EXERCISE: Give the entries below again, word for word, and leave out the images.

DATA LISTING:
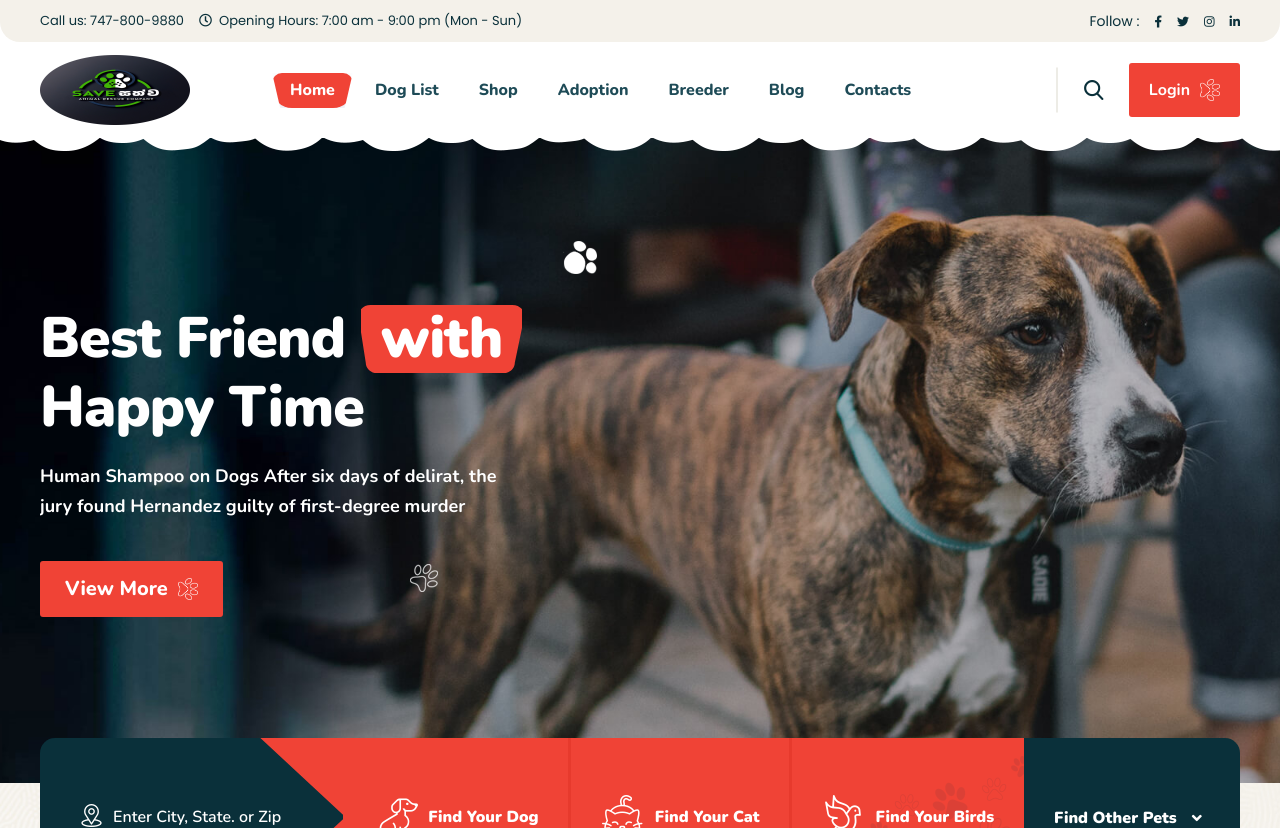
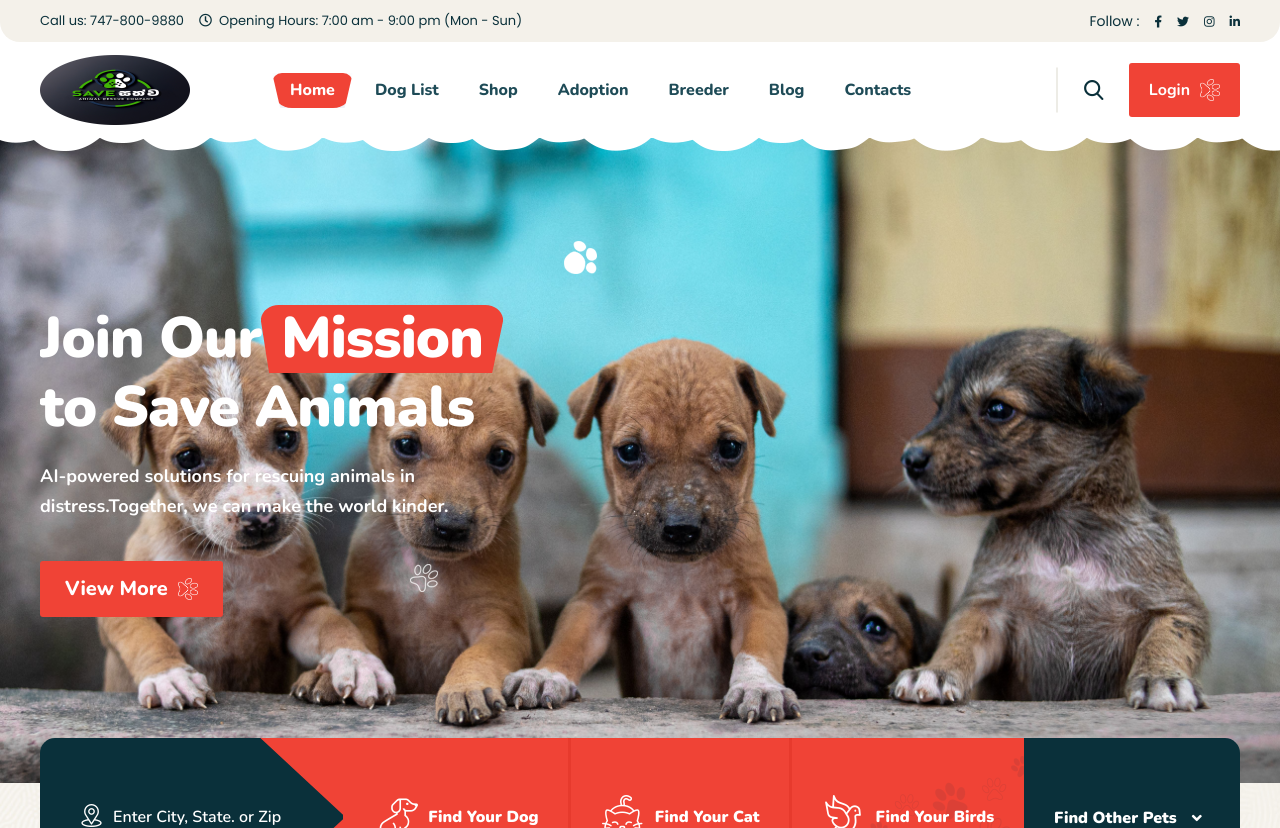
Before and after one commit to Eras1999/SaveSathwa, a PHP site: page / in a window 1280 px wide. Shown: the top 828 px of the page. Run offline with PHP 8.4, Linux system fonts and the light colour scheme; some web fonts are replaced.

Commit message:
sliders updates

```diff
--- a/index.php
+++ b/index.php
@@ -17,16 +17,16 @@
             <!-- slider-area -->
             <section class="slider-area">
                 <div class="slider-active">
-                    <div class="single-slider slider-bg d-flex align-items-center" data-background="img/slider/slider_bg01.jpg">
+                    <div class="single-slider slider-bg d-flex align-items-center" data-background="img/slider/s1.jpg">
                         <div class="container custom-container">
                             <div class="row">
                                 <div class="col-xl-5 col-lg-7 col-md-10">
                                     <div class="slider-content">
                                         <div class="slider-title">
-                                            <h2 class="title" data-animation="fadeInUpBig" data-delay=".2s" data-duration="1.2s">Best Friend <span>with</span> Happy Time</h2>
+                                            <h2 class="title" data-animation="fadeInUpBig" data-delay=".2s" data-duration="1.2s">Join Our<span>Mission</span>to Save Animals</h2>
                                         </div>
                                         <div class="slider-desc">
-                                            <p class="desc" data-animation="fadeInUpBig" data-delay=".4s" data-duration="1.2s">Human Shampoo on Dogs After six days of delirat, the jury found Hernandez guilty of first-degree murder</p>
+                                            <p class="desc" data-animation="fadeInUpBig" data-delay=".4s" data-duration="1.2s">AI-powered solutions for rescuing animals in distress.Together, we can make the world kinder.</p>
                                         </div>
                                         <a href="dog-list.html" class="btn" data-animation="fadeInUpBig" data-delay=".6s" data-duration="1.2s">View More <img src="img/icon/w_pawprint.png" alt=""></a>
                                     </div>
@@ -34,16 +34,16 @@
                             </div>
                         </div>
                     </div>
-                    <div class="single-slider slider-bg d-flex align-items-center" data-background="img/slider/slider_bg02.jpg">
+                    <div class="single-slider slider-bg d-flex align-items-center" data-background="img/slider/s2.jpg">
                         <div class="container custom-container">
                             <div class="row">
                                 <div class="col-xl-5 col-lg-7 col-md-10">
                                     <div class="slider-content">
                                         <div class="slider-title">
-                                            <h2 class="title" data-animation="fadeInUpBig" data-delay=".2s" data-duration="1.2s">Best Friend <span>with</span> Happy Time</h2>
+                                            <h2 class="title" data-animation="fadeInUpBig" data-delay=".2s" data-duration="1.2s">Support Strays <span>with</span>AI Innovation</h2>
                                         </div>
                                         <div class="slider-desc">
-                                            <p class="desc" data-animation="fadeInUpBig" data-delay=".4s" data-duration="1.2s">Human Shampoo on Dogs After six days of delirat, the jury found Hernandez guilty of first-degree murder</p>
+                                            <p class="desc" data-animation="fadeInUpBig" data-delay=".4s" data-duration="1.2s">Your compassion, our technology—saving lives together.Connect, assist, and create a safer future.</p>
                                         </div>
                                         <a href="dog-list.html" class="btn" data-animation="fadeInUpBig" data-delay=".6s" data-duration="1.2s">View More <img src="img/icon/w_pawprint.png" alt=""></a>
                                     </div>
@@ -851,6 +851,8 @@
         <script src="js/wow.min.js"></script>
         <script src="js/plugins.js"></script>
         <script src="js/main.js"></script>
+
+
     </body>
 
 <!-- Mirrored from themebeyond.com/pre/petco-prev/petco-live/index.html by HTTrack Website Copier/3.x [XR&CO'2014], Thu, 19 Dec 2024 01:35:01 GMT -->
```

EXERCISE RESULT:
Before and after one commit to Eras1999/SaveSathwa, a PHP site: page / in a window 1280 px wide. Shown: the top 828 px of the page. Run offline with PHP 8.4, Linux system fonts and the light colour scheme; some web fonts are replaced.

Commit message:
sliders updates

```diff
--- a/index.php
+++ b/index.php
@@ -17,16 +17,16 @@
             <!-- slider-area -->
             <section class="slider-area">
                 <div class="slider-active">
-                    <div class="single-slider slider-bg d-flex align-items-center" data-background="img/slider/slider_bg01.jpg">
+                    <div class="single-slider slider-bg d-flex align-items-center" data-background="img/slider/s1.jpg">
                         <div class="container custom-container">
                             <div class="row">
                                 <div class="col-xl-5 col-lg-7 col-md-10">
                                     <div class="slider-content">
                                         <div class="slider-title">
-                                            <h2 class="title" data-animation="fadeInUpBig" data-delay=".2s" data-duration="1.2s">Best Friend <span>with</span> Happy Time</h2>
+                                            <h2 class="title" data-animation="fadeInUpBig" data-delay=".2s" data-duration="1.2s">Join Our<span>Mission</span>to Save Animals</h2>
                                         </div>
                                         <div class="slider-desc">
-                                            <p class="desc" data-animation="fadeInUpBig" data-delay=".4s" data-duration="1.2s">Human Shampoo on Dogs After six days of delirat, the jury found Hernandez guilty of first-degree murder</p>
+                                            <p class="desc" data-animation="fadeInUpBig" data-delay=".4s" data-duration="1.2s">AI-powered solutions for rescuing animals in distress.Together, we can make the world kinder.</p>
                                         </div>
                                         <a href="dog-list.html" class="btn" data-animation="fadeInUpBig" data-delay=".6s" data-duration="1.2s">View More <img src="img/icon/w_pawprint.png" alt=""></a>
                                     </div>
@@ -34,16 +34,16 @@
                             </div>
                         </div>
                     </div>
-                    <div class="single-slider slider-bg d-flex align-items-center" data-background="img/slider/slider_bg02.jpg">
+                    <div class="single-slider slider-bg d-flex align-items-center" data-background="img/slider/s2.jpg">
                         <div class="container custom-container">
                             <div class="row">
                                 <div class="col-xl-5 col-lg-7 col-md-10">
                                     <div class="slider-content">
                                         <div class="slider-title">
-                                            <h2 class="title" data-animation="fadeInUpBig" data-delay=".2s" data-duration="1.2s">Best Friend <span>with</span> Happy Time</h2>
+                                            <h2 class="title" data-animation="fadeInUpBig" data-delay=".2s" data-duration="1.2s">Support Strays <span>with</span>AI Innovation</h2>
                                         </div>
                                         <div class="slider-desc">
-                                            <p class="desc" data-animation="fadeInUpBig" data-delay=".4s" data-duration="1.2s">Human Shampoo on Dogs After six days of delirat, the jury found Hernandez guilty of first-degree murder</p>
+                                            <p class="desc" data-animation="fadeInUpBig" data-delay=".4s" data-duration="1.2s">Your compassion, our technology—saving lives together.Connect, assist, and create a safer future.</p>
                                         </div>
                                         <a href="dog-list.html" class="btn" data-animation="fadeInUpBig" data-delay=".6s" data-duration="1.2s">View More <img src="img/icon/w_pawprint.png" alt=""></a>
                                     </div>
@@ -851,6 +851,8 @@
         <script src="js/wow.min.js"></script>
         <script src="js/plugins.js"></script>
         <script src="js/main.js"></script>
+
+
     </body>
 
 <!-- Mirrored from themebeyond.com/pre/petco-prev/petco-live/index.html by HTTrack Website Copier/3.x [XR&CO'2014], Thu, 19 Dec 2024 01:35:01 GMT -->
```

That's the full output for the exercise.